=== Begin Enclosure ===
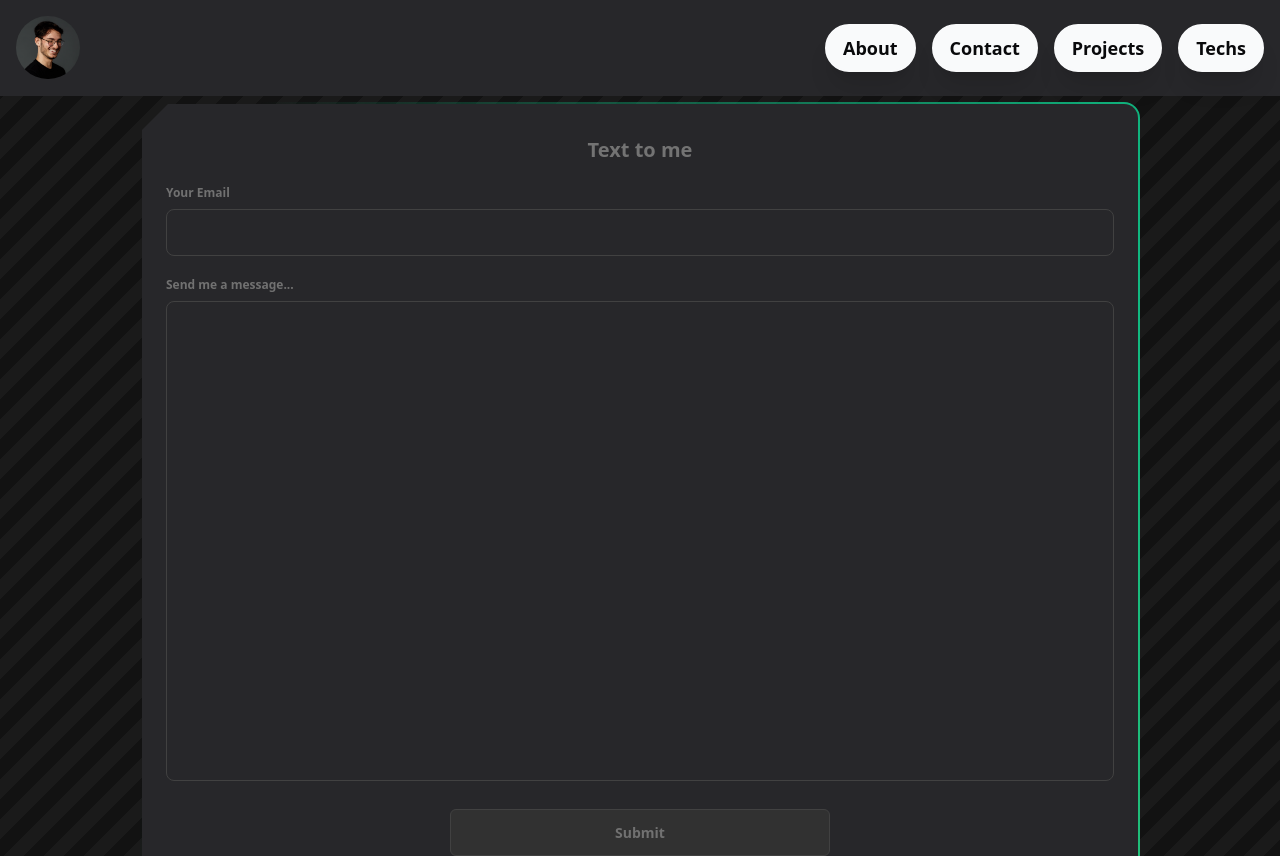
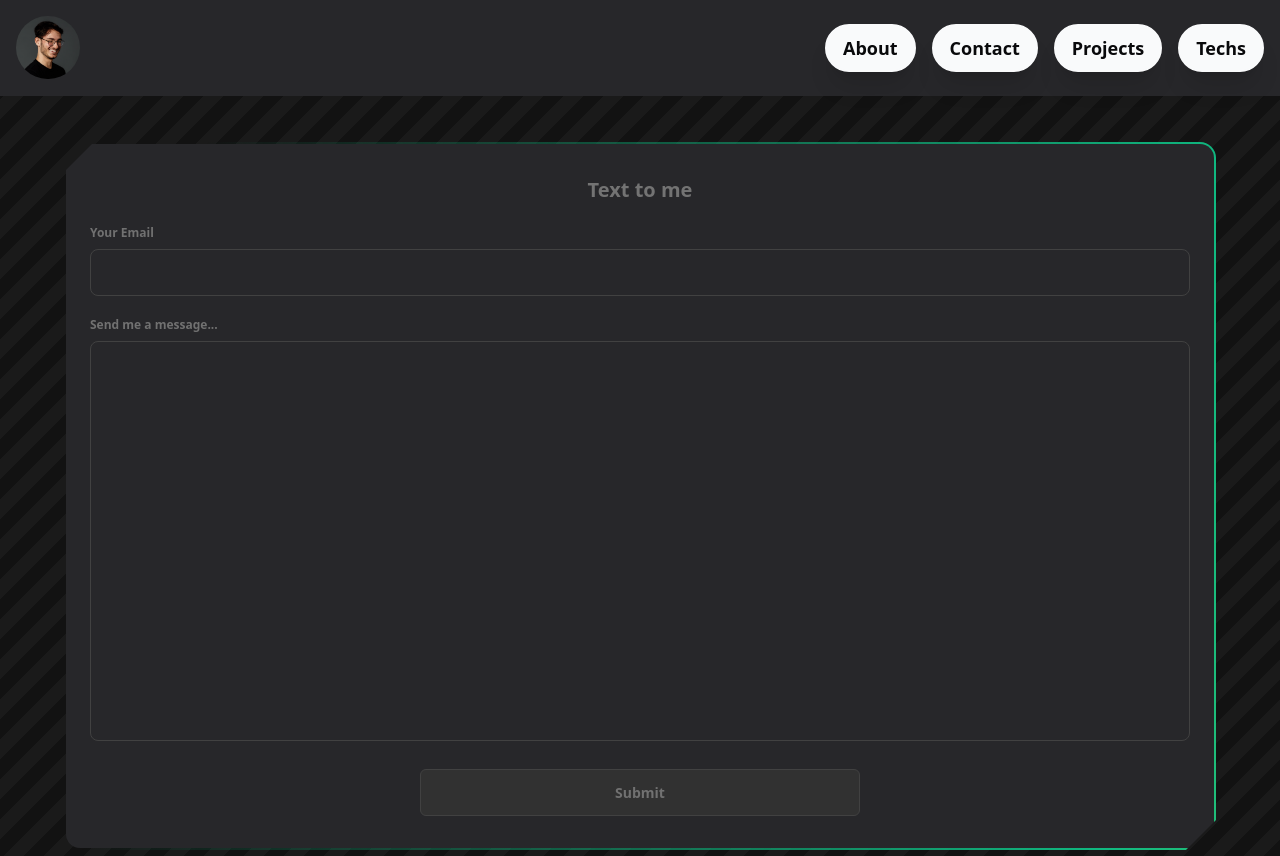
Before and after one commit to fernandoaneto2/My-portifolio, a Next.js app: page /pages/contact in a window 1280 px wide. Shown: the top 856 px of the page. Built offline with nearby package versions, Linux system fonts and the light colour scheme.

Commit message:
ajuste na responsividade do formulário

```diff
--- a/src/app/Components/form/form.module.css
+++ b/src/app/Components/form/form.module.css
@@ -9,7 +9,7 @@
   animation: gradientMove 3s infinite linear;
   background-size: 200% 200%;
 
-  transition: 1s ease-in-out;
+  transition: 0.2s ease-in-out;
   clip-path: polygon(
     30px 0%,
     100% 0,
@@ -119,10 +119,18 @@
 /* Responsividade para telas maiores */
 @media screen and (min-width: 1200px) {
   .form_container {
-    max-width: 1000px;
+    width: 90vw;
   }
   .form_container .form_group textarea {
-    max-height: 60vh;
+    height: 60vh;
+  }
+}
+@media screen and (min-width: 768px) {
+  .form_container {
+    width: 90vw;
+  }
+  .form_container .form_group textarea {
+    height: 50vh;
   }
 }
 
```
=== End Enclosure ===
WHAT IS BEING ASKED: If a line in the data holds the string "width", copy that line.

RESULT FOR THIS TASK:
 @media screen and (min-width: 1200px) {
-    max-width: 1000px;
+    width: 90vw;
+@media screen and (min-width: 768px) {
+    width: 90vw;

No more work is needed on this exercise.